I don’t know this as a fact because I’m not a butterfly expert, but after viewing the colors on about 175 butterflies on the Internet, all of them appear to be symmetrical. This seems extraordinary to me when you consider there are “innumerable” (I use this word because each source I check provided a different number of species). Wow, God must have been busy creating all of them, not to mention us! However, He is extraordinary on many accounts. Jesus said: “Indeed, the very hairs of your head are all numbered.” (Luke 12:7).

For a short time, I thought it would be fun to be a butterfly, with all of its beauty. But, then I read that a butterfly is always awake because it has no eyelids; I thought it might be prudent to take a second thought since I would miss my afternoon nap. In reading another writer, he disagreed with the first writer. Since I’m not sure which is right, I think I had better be thankful how God made me.

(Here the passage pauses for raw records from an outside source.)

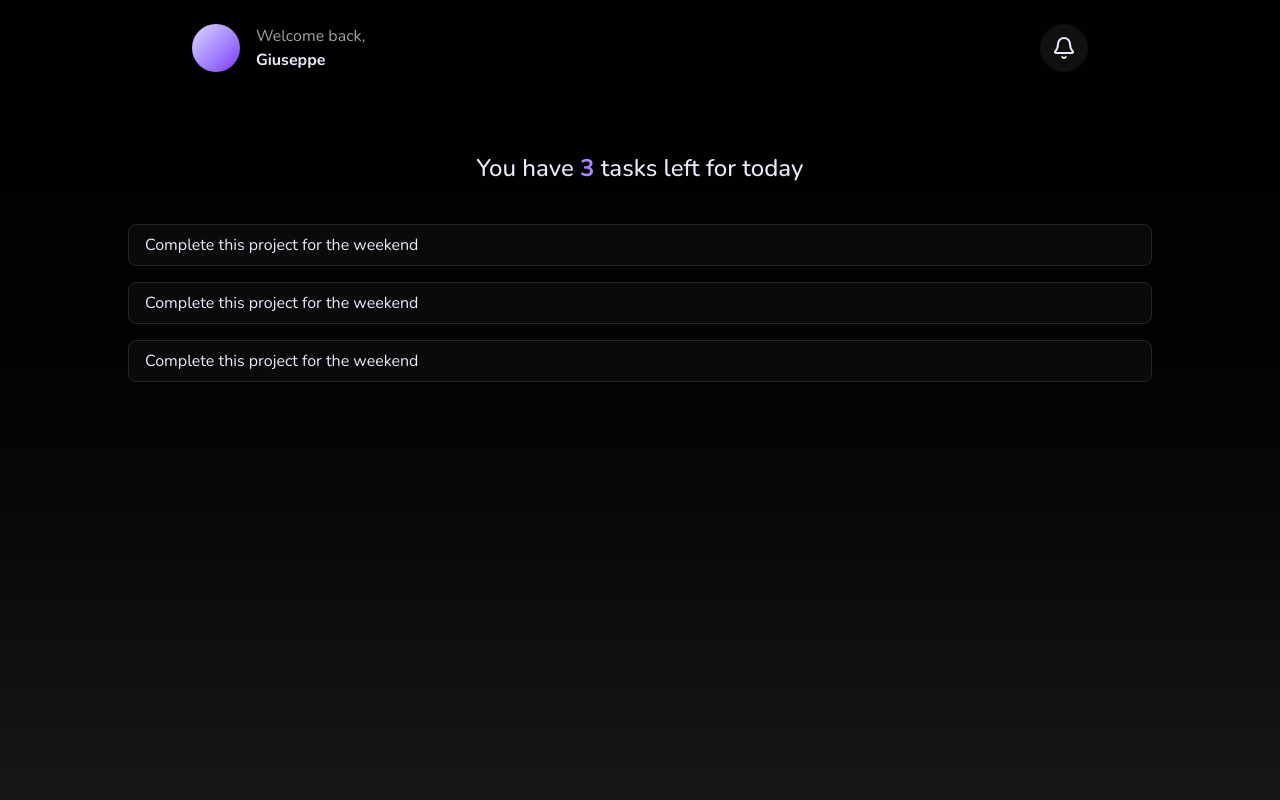
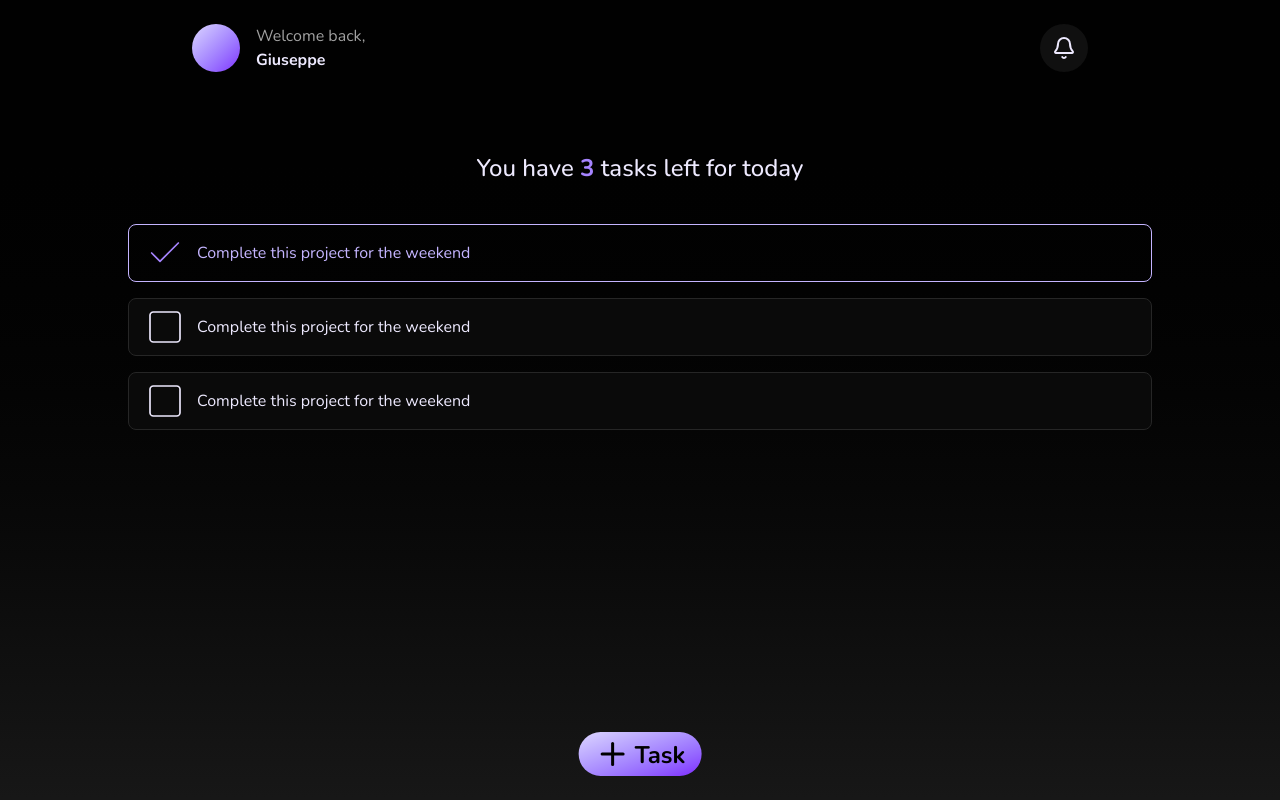
Before and after one commit to crstelli/modern-todo, a React (Vite) app: page /home in a window 1280 px wide. Built offline with nearby package versions, Linux system fonts and the light colour scheme.

Commit message:
Finished Design and UI

```diff
--- /dev/null
+++ b/src/features/home/components/AddButton.jsx
@@ -0,0 +1,12 @@
+import { Plus } from "lucide-react";
+
+function AddButton() {
+  return (
+    <button className="absolute bottom-6 left-1/2 flex -translate-x-1/2 items-center justify-center gap-1 rounded-full bg-gradient-to-br from-violet-200 to-violet-600 px-4 py-1 text-black">
+      <Plus className="size-9" />
+      <span className="translate-y-[.5px] text-2xl font-bold">Task</span>
+    </button>
+  );
+}
+
+export { AddButton };
--- /dev/null
+++ b/src/features/home/components/AddTask.jsx
@@ -0,0 +1,22 @@
+function AddTask({ children }) {
+  return (
+    <div className="relative m-auto flex flex-col rounded-lg bg-neutral-950 p-4">
+      <h1 className="font-thin uppercase">Add a new task</h1>
+      <form className="mt-4 flex flex-col gap-3">
+        <input
+          type="text"
+          placeholder="Task name"
+          className="rounded-lg border border-neutral-700 px-4 py-1 font-semibold placeholder:text-neutral-600 focus:border-violet-400 focus:outline-none"
+        />
+        <textarea
+          placeholder="Description"
+          rows={3}
+          className="resize-none rounded-lg border border-neutral-700 px-4 py-1 text-neutral-400 placeholder:text-neutral-600 focus:border-violet-400 focus:outline-none"
+        />
+      </form>
+      {children}
+    </div>
+  );
+}
+
+export { AddTask };
--- /dev/null
+++ b/src/features/home/components/EditTask.jsx
@@ -0,0 +1,18 @@
+import { SquarePen } from "lucide-react";
+function EditTask({ children }) {
+  return (
+    <div className="relative m-auto flex w-[80%] flex-col rounded-lg bg-neutral-950 p-4">
+      <div className="mx-auto flex items-center gap-4">
+        <SquarePen />
+        <h1 className="font-thin uppercase">Comprare il cane</h1>
+      </div>
+      <div className="mt-4 flex items-center gap-4 font-thin text-neutral-400">
+        <SquarePen className="size-10 text-white" />
+        <p>Andare a comprare un cane per mia sorella piú piccola</p>
+      </div>
+      {children}
+    </div>
+  );
+}
+
+export { EditTask };
--- /dev/null
+++ b/src/features/home/components/TaskList.jsx
@@ -0,0 +1,31 @@
+import { Square } from "lucide-react";
+import { Check } from "lucide-react";
+
+function TaskList() {
+  return (
+    <div className="mx-auto mt-10 flex w-[80%] flex-col gap-4">
+      <Task check={true} />
+      <Task />
+      <Task />
+    </div>
+  );
+}
+
+function Task({ check = false }) {
+  if (check)
+    return (
+      <div className="flex items-center gap-3 rounded-lg border border-violet-300 px-4 py-2 text-violet-300">
+        <Check strokeWidth={1} className="size-10 text-violet-400" />
+        <span>Complete this project for the weekend</span>
+      </div>
+    );
+
+  return (
+    <div className="flex items-center gap-3 rounded-lg border border-neutral-800 bg-neutral-950 px-4 py-2">
+      <Square strokeWidth={1} className="size-10" />
+      <span>Complete this project for the weekend</span>
+    </div>
+  );
+}
+
+export { TaskList };
--- a/src/features/home/pages/Home.jsx
+++ b/src/features/home/pages/Home.jsx
@@ -1,24 +1,41 @@
 import { Header } from "../components/Header";
 import { Title } from "../components/Title";
+import { TaskList } from "../components/TaskList";
+
+import { AddButton } from "../components/AddButton";
+import { Modal } from "../../../shared/ui/Modal/Modal";
+
+import { AddTask } from "../components/AddTask";
+import { EditTask } from "../components/EditTask";
 
 import { AnimatedDiv } from "../../../shared/ui/AnimatedDiv";
 
 function Home() {
+  const isAdd = false;
+  const isEdit = false;
+
   return (
-    <AnimatedDiv classes="flex min-h-screen w-screen flex-col bg-neutral-900 bg-gradient-to-t from-neutral-900 to-black/96 text-violet-100">
+    <AnimatedDiv classes="flex relative min-h-screen w-screen flex-col bg-neutral-900 bg-gradient-to-t from-neutral-900 to-black/96 text-violet-100">
       <Header />
       <Title />
-      <div className="mx-auto mt-10 flex w-[80%] flex-col gap-4">
-        <div className="rounded-lg border border-neutral-800 bg-neutral-950 px-4 py-2">
-          Complete this project for the weekend
-        </div>
-        <div className="rounded-lg border border-neutral-800 bg-neutral-950 px-4 py-2">
-          Complete this project for the weekend
-        </div>
-        <div className="rounded-lg border border-neutral-800 bg-neutral-950 px-4 py-2">
-          Complete this project for the weekend
-        </div>
-      </div>
+      <TaskList />
+      <AddButton />
+      {isAdd && (
+        <Modal>
+          <AddTask>
+            <Modal.Close />
+            <Modal.Confirm>Add</Modal.Confirm>
+          </AddTask>
+        </Modal>
+      )}
+      {isEdit && (
+        <Modal>
+          <EditTask>
+            <Modal.Close />
+            <Modal.Confirm>Confirm</Modal.Confirm>
+          </EditTask>
+        </Modal>
+      )}
     </AnimatedDiv>
   );
 }
--- a/src/features/landing/components/Button.jsx
+++ b/src/features/landing/components/Button.jsx
@@ -6,10 +6,10 @@ import { getAnimation } from "../helpers/getAnimation";
 
 function Button() {
   return (
-    <Link to="/home">
+    <Link to="/home" className="md:mt-4">
       <motion.button
         {...getAnimation(0.8)}
-        className="rounded-lg bg-gradient-to-l from-violet-400 to-violet-500 px-4 py-1 font-bold text-neutral-950 sm:text-xl md:mt-4 md:text-2xl lg:px-8 lg:py-2 lg:text-3xl"
+        className="cursor-pointer rounded-lg bg-gradient-to-l from-violet-400 to-violet-500 px-4 py-1 font-bold text-neutral-950 sm:text-xl md:text-2xl lg:px-8 lg:py-2 lg:text-3xl"
       >
         Try It NOW
       </motion.button>
--- a/src/features/landing/pages/Landing.jsx
+++ b/src/features/landing/pages/Landing.jsx
@@ -6,11 +6,11 @@ import { AnimatedDiv } from "../../../shared/ui/AnimatedDiv";
 
 function Landing() {
   return (
-    <AnimatedDiv classes="relative flex h-screen w-screen flex-col items-center justify-center gap-6 overflow-hidden bg-gradient-to-t from-neutral-900 to-black/96 text-violet-100/75">
+    <AnimatedDiv classes="relative flex h-screen w-screen flex-col items-center justify-center gap-6 overflow-hidden bg-gradient-to-t from-neutral-900 to-black/96 text-violet-100">
       <Header />
       <Button />
       <Footer />
-      <div className="absolute -top-[500px] -right-[300px] aspect-square w-[600px] rotate-30 rounded-full border-4 border-violet-400 bg-gradient-to-br from-neutral-950 to-neutral-900"></div>
+      <div className="absolute -top-[500px] -right-[300px] aspect-square w-[600px] rotate-30 rounded-full border-4 border-violet-400 bg-gradient-to-br from-neutral-950 to-neutral-900 lg:-top-[400px] lg:-right-[300px]"></div>
     </AnimatedDiv>
   );
 }
--- /dev/null
+++ b/src/shared/ui/Modal/Close.jsx
@@ -0,0 +1,7 @@
+import { X } from "lucide-react";
+
+function Close() {
+  return <X className="absolute top-2 right-2" />;
+}
+
+export { Close };
--- /dev/null
+++ b/src/shared/ui/Modal/Confirm.jsx
@@ -0,0 +1,9 @@
+function Confirm({ children }) {
+  return (
+    <button className="mx-auto mt-4 rounded-lg border border-violet-400 px-6 py-[1px] font-thin uppercase">
+      {children}
+    </button>
+  );
+}
+
+export { Confirm };
--- /dev/null
+++ b/src/shared/ui/Modal/Modal.jsx
@@ -0,0 +1,17 @@
+import { Close } from "./Close";
+import { Confirm } from "./Confirm";
+
+function Modal({ children }) {
+  return (
+    <div className="absolute top-0 left-0 flex h-full w-full backdrop-blur-sm">
+      {children}
+    </div>
+  );
+}
+
+Modal.Close = Close;
+Modal.Confirm = Confirm;
+
+// Creare un Compond Component
+
+export { Modal };
```
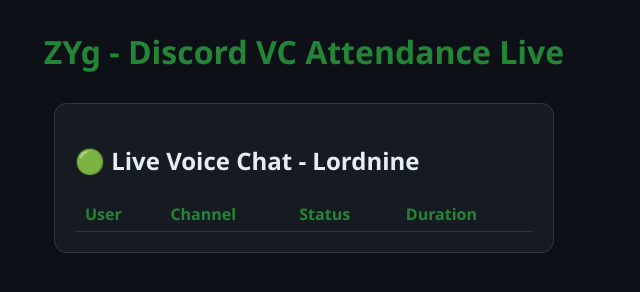
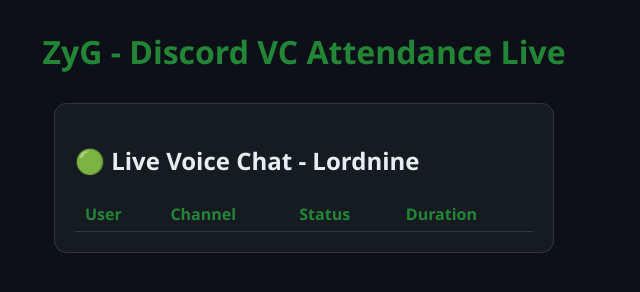
Before and after one commit to gordon023/VC-Attendance, a website: page public/index.html in a window 1280 px wide. Shown: the full height of the page, 336-976 px from the left. Drawn offline with nearby package versions, Linux system fonts and the light colour scheme; no server answers.

Commit message:
Update index.html

```diff
--- a/public/index.html
+++ b/public/index.html
@@ -3,7 +3,7 @@
 <head>
 <meta charset="UTF-8">
 <meta name="viewport" content="width=device-width, initial-scale=1.0">
-<title>ZyG - Discord VC Attendance Live</title>
+<title>ZyG - Discord VC</title>
 <script src="https://cdn.socket.io/4.7.5/socket.io.min.js"></script>
 <script src="https://cdn.jsdelivr.net/npm/html2canvas@1.4.1/dist/html2canvas.min.js"></script>
 <style>
@@ -99,7 +99,7 @@
 <body>
 
 <header>
-  <h1>ZYg - Discord VC Attendance Live</h1>
+  <h1>ZyG - Discord VC Attendance Live</h1>
   <div class="admin-controls">
     <span id="adminStatus" style="display:none; font-weight:bold; color:#2ea043;">Admin Logged In</span>
     <button id="adminBtn">Admin Login</button>
```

The next question I had was: Why do butterflies exist? What is their purpose? A few answers found in my research were: butterflies are indicators of our ecosystems. Because they are fragile, they are quick to react to change. Their struggle to exist is a serious warning about our environment (http://butterfly-conservation.org/45/why-butterflies-matter.html. Second, butterflies help pollinate flowers. Next, butterflies provide food for frogs, spiders, birds, snakes, monkeys, etc. http://www.thebutterflysite.com/what-eats-butterflies.shtml. Obviously, butterflies provide much beauty for us when we take the time to observe them.

Finally, butterflies can be a hobby for people. They can collect them and attach them to a display board. This is not for me, I would rather continue to enjoy the beauty of a live butterfly as well as let other people do so. A nicer way to enjoy them would be to become proficient in taking photographs of them. Probably the best way to enjoy them, as far as I’m concerned, is to plant a garden of flowers that attract certain kinds of butterflies. There are companies that will help you with this (http://www.butterflyfunfacts.com/butterfly-garden-design.php). After completing a questionnaire provided by the company, they will send you a layout of your future butterfly garden, a shopping list of butterfly host plants, etc.

Just think, all this insight into some of the history and beauty of butterflies just because Barb was agile enough to not step on that Common Buckeye Butterfly! Thanks Barb.

Butterflies are self-propelled flowers! The earth laughs in flowers.

Jeff Hall, of Honey Brook, contributes columns to Berks-Mont Newspapers. Questions/commentsmay be directed to jeffreyhall77@comcast.net